_DIRECTIONS FOR THIS TASK_
Your response should be the complete listing, returned exactly as written.

_RECORDS PROVIDED_

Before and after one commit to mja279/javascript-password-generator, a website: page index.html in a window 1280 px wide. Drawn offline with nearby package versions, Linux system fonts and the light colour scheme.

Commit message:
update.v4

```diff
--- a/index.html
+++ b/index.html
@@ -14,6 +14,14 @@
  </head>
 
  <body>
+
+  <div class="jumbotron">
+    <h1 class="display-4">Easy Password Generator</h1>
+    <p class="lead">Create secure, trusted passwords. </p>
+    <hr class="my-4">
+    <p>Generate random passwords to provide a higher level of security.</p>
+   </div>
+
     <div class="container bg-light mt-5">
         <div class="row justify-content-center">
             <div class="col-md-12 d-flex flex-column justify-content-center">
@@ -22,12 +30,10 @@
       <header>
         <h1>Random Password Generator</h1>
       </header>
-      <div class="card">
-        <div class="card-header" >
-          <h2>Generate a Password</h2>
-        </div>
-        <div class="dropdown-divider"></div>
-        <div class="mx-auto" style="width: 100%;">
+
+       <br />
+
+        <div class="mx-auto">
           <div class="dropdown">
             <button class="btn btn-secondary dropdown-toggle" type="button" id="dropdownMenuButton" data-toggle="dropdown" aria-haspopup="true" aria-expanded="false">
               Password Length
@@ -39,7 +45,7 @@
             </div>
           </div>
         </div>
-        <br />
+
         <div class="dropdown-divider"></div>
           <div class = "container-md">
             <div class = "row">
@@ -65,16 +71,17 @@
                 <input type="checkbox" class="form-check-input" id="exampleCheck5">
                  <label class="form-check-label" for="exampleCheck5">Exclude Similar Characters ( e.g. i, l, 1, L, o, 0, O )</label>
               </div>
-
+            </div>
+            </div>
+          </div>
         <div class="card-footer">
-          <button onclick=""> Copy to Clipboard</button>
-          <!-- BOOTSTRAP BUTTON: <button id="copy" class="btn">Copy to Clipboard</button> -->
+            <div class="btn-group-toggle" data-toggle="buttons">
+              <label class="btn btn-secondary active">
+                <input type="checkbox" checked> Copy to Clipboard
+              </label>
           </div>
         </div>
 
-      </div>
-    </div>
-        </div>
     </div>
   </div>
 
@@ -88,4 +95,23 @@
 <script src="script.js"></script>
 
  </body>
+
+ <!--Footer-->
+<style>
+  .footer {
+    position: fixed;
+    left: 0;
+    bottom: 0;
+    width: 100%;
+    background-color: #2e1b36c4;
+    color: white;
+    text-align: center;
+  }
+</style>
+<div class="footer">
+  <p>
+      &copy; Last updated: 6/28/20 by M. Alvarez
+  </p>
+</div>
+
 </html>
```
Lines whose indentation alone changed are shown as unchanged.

_RESPONSE BOX_
Before and after one commit to mja279/javascript-password-generator, a website: page index.html in a window 1280 px wide. Drawn offline with nearby package versions, Linux system fonts and the light colour scheme.

Commit message:
update.v4

```diff
--- a/index.html
+++ b/index.html
@@ -14,6 +14,14 @@
  </head>
 
  <body>
+
+  <div class="jumbotron">
+    <h1 class="display-4">Easy Password Generator</h1>
+    <p class="lead">Create secure, trusted passwords. </p>
+    <hr class="my-4">
+    <p>Generate random passwords to provide a higher level of security.</p>
+   </div>
+
     <div class="container bg-light mt-5">
         <div class="row justify-content-center">
             <div class="col-md-12 d-flex flex-column justify-content-center">
@@ -22,12 +30,10 @@
       <header>
         <h1>Random Password Generator</h1>
       </header>
-      <div class="card">
-        <div class="card-header" >
-          <h2>Generate a Password</h2>
-        </div>
-        <div class="dropdown-divider"></div>
-        <div class="mx-auto" style="width: 100%;">
+
+       <br />
+
+        <div class="mx-auto">
           <div class="dropdown">
             <button class="btn btn-secondary dropdown-toggle" type="button" id="dropdownMenuButton" data-toggle="dropdown" aria-haspopup="true" aria-expanded="false">
               Password Length
@@ -39,7 +45,7 @@
             </div>
           </div>
         </div>
-        <br />
+
         <div class="dropdown-divider"></div>
           <div class = "container-md">
             <div class = "row">
@@ -65,16 +71,17 @@
                 <input type="checkbox" class="form-check-input" id="exampleCheck5">
                  <label class="form-check-label" for="exampleCheck5">Exclude Similar Characters ( e.g. i, l, 1, L, o, 0, O )</label>
               </div>
-
+            </div>
+            </div>
+          </div>
         <div class="card-footer">
-          <button onclick=""> Copy to Clipboard</button>
-          <!-- BOOTSTRAP BUTTON: <button id="copy" class="btn">Copy to Clipboard</button> -->
+            <div class="btn-group-toggle" data-toggle="buttons">
+              <label class="btn btn-secondary active">
+                <input type="checkbox" checked> Copy to Clipboard
+              </label>
           </div>
         </div>
 
-      </div>
-    </div>
-        </div>
     </div>
   </div>
 
@@ -88,4 +95,23 @@
 <script src="script.js"></script>
 
  </body>
+
+ <!--Footer-->
+<style>
+  .footer {
+    position: fixed;
+    left: 0;
+    bottom: 0;
+    width: 100%;
+    background-color: #2e1b36c4;
+    color: white;
+    text-align: center;
+  }
+</style>
+<div class="footer">
+  <p>
+      &copy; Last updated: 6/28/20 by M. Alvarez
+  </p>
+</div>
+
 </html>
```
Lines whose indentation alone changed are shown as unchanged.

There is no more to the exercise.